“Love is bigger than anything in its way” U2
Here we share the story of Paula who is currently fighting Papillary Thyroid cancer. She asks other thyroid cancer fighters to join online support groups as they know what you are dealing with.
“In 2012, two tiny nodules were discovered on my otherwise healthy thyroid incidentally on an MRI of my neck and spine. After a biopsy was indeterminate, I had surgery to remove the right half of my thyroid and pathology confirmed they were malignant, papillary thyroid cancer, so the other half was removed 2 weeks later”.
“One month after my first two surgeries in 2012, I needed a third to remove the excess tissue left behind, so I could have the radioactive iodine (RAI) to ablate remaining cells. However, a small piece remained, but it was too large for further treatment, so I went for a second opinion at Sloan-Kettering. I was told my tumors were microcarcinomas, so I was considered “low risk”, and didn’t need RAI, or more surgery! What a relief, right!?
Fast forward to Dec 2016, a new nodule appeared. Biopsy once again was indeterminate, but this it was sent for further testing revealing a mutation, BRAF v600e. I was no longer low risk stage 1, and now am high risk stage 3. This nodule was nestled very close to my carotid artery. Surgery wasn’t something I wanted to go through again and was proving to be difficult, so I prepared for RAI.
I needed to go off my thyroid meds for 6 weeks which made me severely hypothyroid and feeling really awful, probably the worst I’ve ever felt in my life. I wasn’t allowed to drive, so I needed to arrange for rides to and from the hospital. I felt like a slug.
I needed dosimetry to calculate my exact dose. Which is a series of whole-body scans (WBS) and bloodwork over a week. My teeny nodule wasn’t cooperating and wasn’t absorbing the iodine as expected, so I needed a higher dose of RAI.
In April 2017, after several weeks preparing on a low iodine diet and no meds, I had 243 mci of RAI. I had to remain in the hospital in isolation for 2 days, and then another 2 1/2 weeks at home after that. I have multiple cats, and just being near me can affect their thyroid so I couldn’t be near anyone living for a long time.
So, in April 2018 at my 1 yr. follow up, I was shocked to hear that tiny little nodule was still there! I am resistant to RAI!
I had that fourth surgery in July 2018 to remove the teeny nodule. It was attached to my recurrent laryngeal nerve.
I recently had my 3-month post op follow, and unfortunately the numbers show another recurrence. As I write this, I don’t know the next steps. The damage to my salivary glands from the radiation is permanent. I cannot have any more RAI”.
Update 15th March 2019: I had my 3-month bloodwork this month and my doctor called me today with good news finally, my Tg levels are undetectable!
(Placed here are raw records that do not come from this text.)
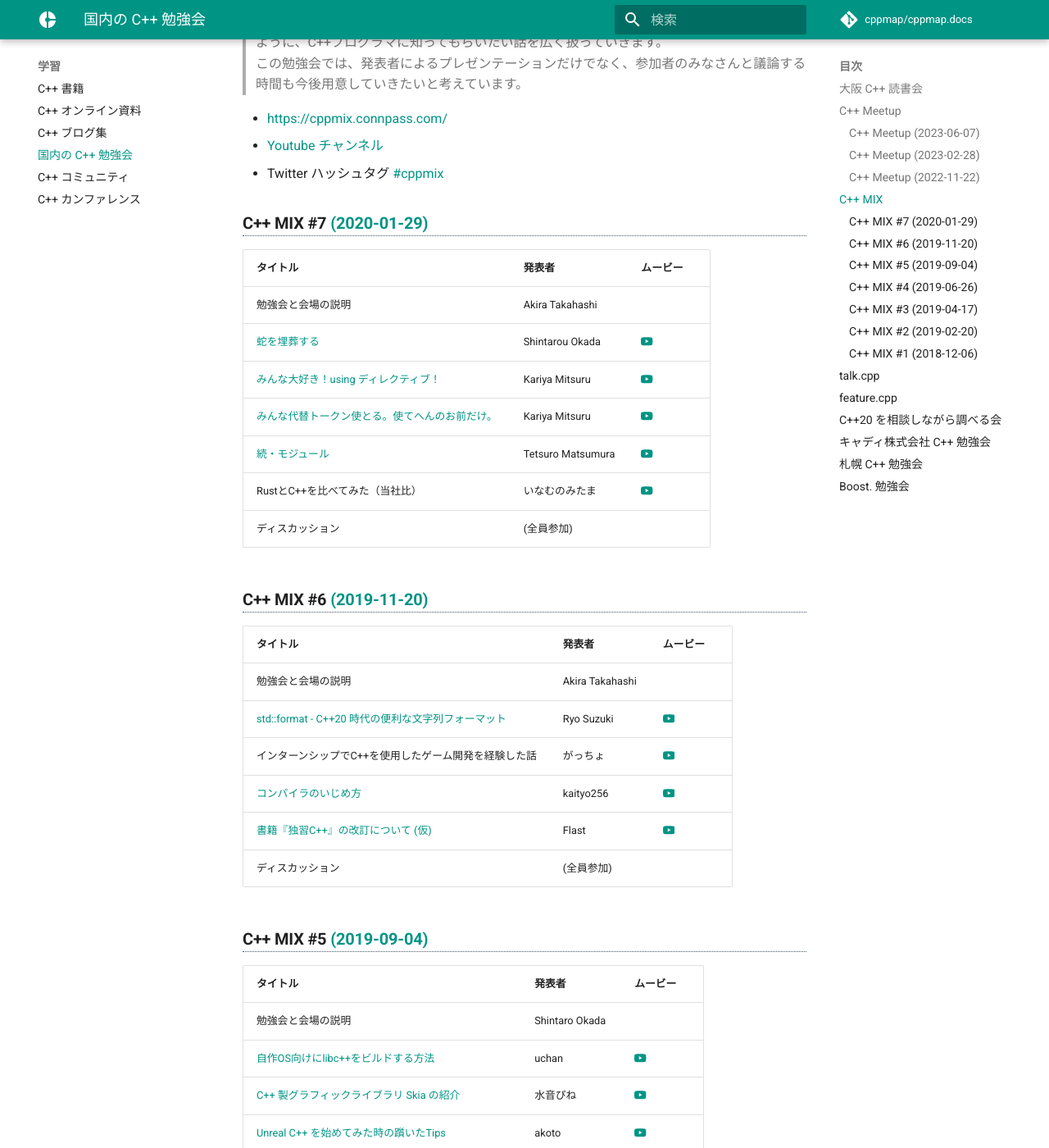
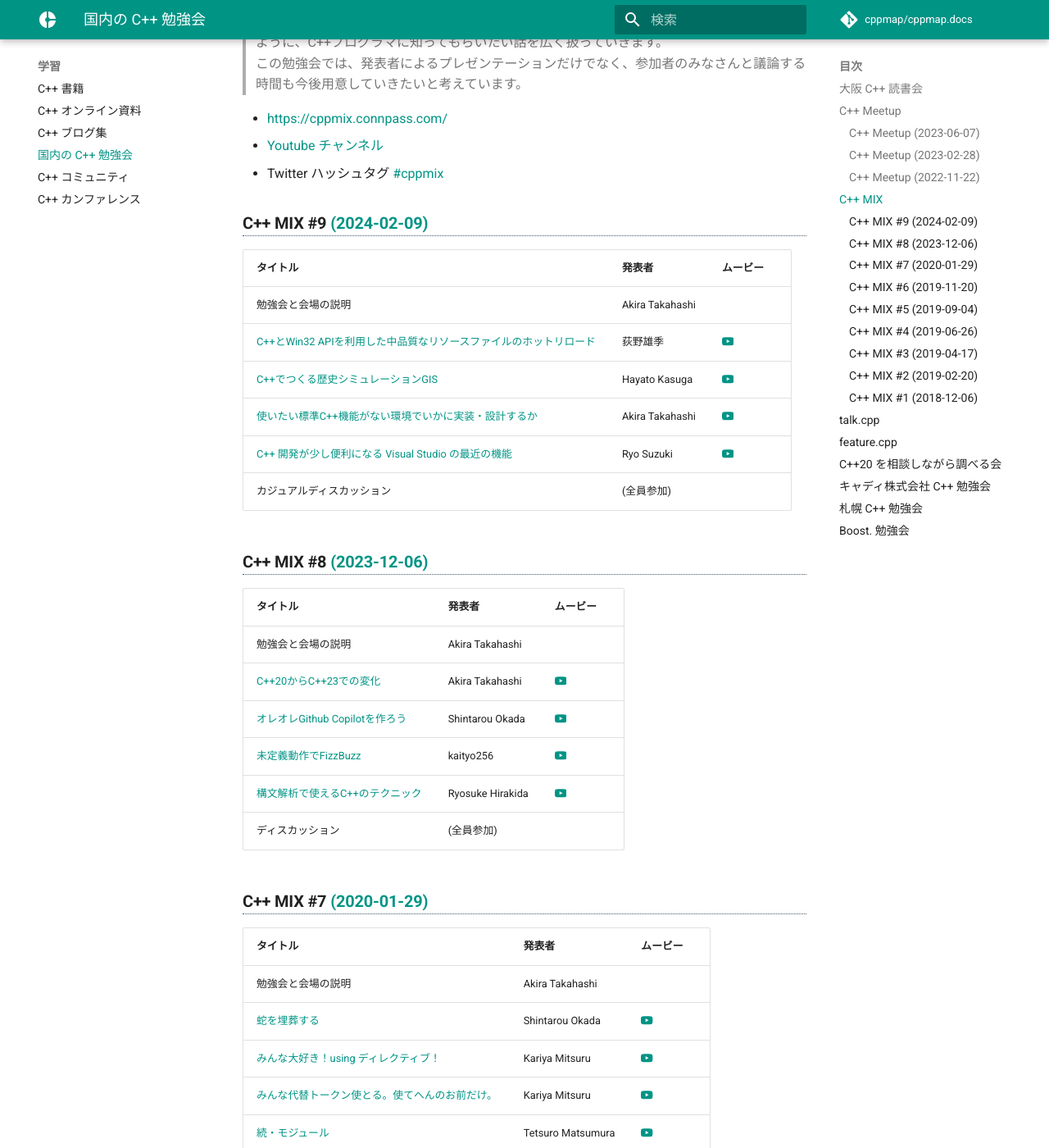
Before and after one commit to cppmap/cppmap.docs, an MkDocs documentation site: the page built from docs/learn/studymeetings.md, in a window 1280 px wide and 1400 px high, scrolled down 927 px. Shown: the whole window at 82% size. Built offline with MkDocs 1.6.1 and Material for MkDocs 9.7.7, drawn with Linux system fonts in a browser that asks for light colours; nearby versions of some CDN libraries; comment, search, counter and statistics services are not loaded.

Commit message:
C++ MIX 8, 9を追加 (#54)

```diff
--- a/docs/learn/studymeetings.md
+++ b/docs/learn/studymeetings.md
@@ -30,6 +30,26 @@ description: 国内で開催されている C++ 関連の勉強会イベント
 - https://cppmix.connpass.com/
 - [Youtube チャンネル](https://www.youtube.com/channel/UC3c011RjfXoU4Gj86V7sb_w)
 - Twitter ハッシュタグ [#cppmix](https://twitter.com/search?q=%23cppmix&f=live)
+
+### C++ MIX #9 [(2024-02-09)](https://cppmix.connpass.com/event/305699/)
+| タイトル                                                                                                        | 発表者           | ムービー                                         |
+|-----------------------------------------------------------------------------------------------------------------|------------------|--------------------------------------------------|
+| 勉強会と会場の説明                                                                                              | Akira Takahashi  |                                                  |
+| [C++とWin32 APIを利用した中品質なリソースファイルのホットリロード](https://www.docswell.com/slide/5W1QQ4/embed) | 荻野雄季         | [:simple-youtube:](https://youtu.be/A95aFKW7DSw) |
+| [C++でつくる歴史シミュレーションGIS](https://speakerdeck.com/aspjt/c-plus-plus-detukuruli-shi-simiyuresiyongis) | Hayato Kasuga    | [:simple-youtube:](https://youtu.be/GyUjW8MAhLw) |
+| [使いたい標準C++機能がない環境でいかに実装・設計するか](https://speakerdeck.com/faithandbrave/shi-itaibiao-zhun-c-plus-plus-ji-neng-ganaihuan-jing-deikanishi-zhuang-she-ji-suruka-55e6f70a-5ff8-46f0-9cda-d7229c5e6d65) | Akira Takahashi  | [:simple-youtube:](https://youtu.be/XFKoQbsP-_8) |
+| [C++ 開発が少し便利になる Visual Studio の最近の機能](https://speakerdeck.com/cpp/cppmix9)                      | Ryo Suzuki       | [:simple-youtube:](https://youtu.be/eP-rm5_Rl7E) |
+| カジュアルディスカッション                                                                                      | (全員参加)       |                                                  |
+
+### C++ MIX #8 [(2023-12-06)](https://cppmix.connpass.com/event/301925/)
+| タイトル                                                                                                                    | 発表者           | ムービー                                         |
+|-----------------------------------------------------------------------------------------------------------------------------|------------------|--------------------------------------------------|
+| 勉強会と会場の説明                                                                                                          | Akira Takahashi  |                                                  |
+| [C++20からC++23での変化](https://speakerdeck.com/faithandbrave/c-plus-plus-20karac-plus-plus-23madenobian-hua)              | Akira Takahashi  | [:simple-youtube:](https://youtu.be/75HuEvqklkQ) |
+| [オレオレGithub Copilotを作ろう](https://docs.google.com/presentation/d/1Euz4Fr1gMX9CchM2MbexxTIijShCChIJUzDp18349R0/edit)  | Shintarou Okada  | [:simple-youtube:](https://youtu.be/sd9txd65iAY) |
+| [未定義動作でFizzBuzz](https://speakerdeck.com/kaityo256/undefined-fizz-buzz)                                               | kaityo256        | [:simple-youtube:](https://youtu.be/bEDY9E5yKhc) |
+| [構文解析で使えるC++のテクニック](https://docs.google.com/presentation/d/15lNgrej1hugJkMi0NZ7iGe69REon9u8FaH3xKhT_u7c/edit) | Ryosuke Hirakida | [:simple-youtube:](https://youtu.be/EIqEEZywdi4) |
+| ディスカッション                                                                                                            | (全員参加)       |                                                  |
 
 ### C++ MIX #7 [(2020-01-29)](https://cppmix.connpass.com/event/160166/)
 | タイトル                                                 | 発表者               | ムービー |
```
Tomorrow is my birthday, and that is the best birthday gift ever!
“I hate having to tell my entire story to be taken seriously. Two words do not go together, good and cancer. Thyroid cancer is often described as “the good cancer”. There is NO such thing as the good cancer. It’s also not “the easiest to treat”, or “if you could choose which cancer to have, choose thyroid cancer”
No! Stop that! I’ve had 4 surgeries, a hefty dose of radiation, and am not done yet. My cancer is very real and treatment is ongoing. I believe this thought process is why people aren’t as supportive as they could be.
Cancer is cancer. Mine is very real and it has changed me. I’m more compassionate, more empathetic, more patient, more supportive.
Finding the correct replacement medication takes a while. Living without a thyroid, we have to take a little pill every day. Finding one that works and the correct dosage can be challenging. It’s important to find a doctor that also treats based on how you feel, not just labs. I do finally feel as close to normal as I can on my current dose. For me, less fillers is better”.
Motivation to fight cancer
“My daughter. She is a sophomore in college, and wants to make a difference in this world. She is studying biomedical engineering, and is heavily involved with relay for life for the past 6 years.
Cancer is doing its best to define me, I won’t let that happen”.
Message to other Fighters
“Join support groups, those people know what you are dealing with and can help you understand what to expect. Don’t be afraid to ask for help. I’m a caregiver along with my husband, for his mother who suffered a stroke 2 years ago. We need help too sometimes.
Life can be overwhelming. Sometimes the most help comes for those you least expect it from.
And sometimes, that support has paws”.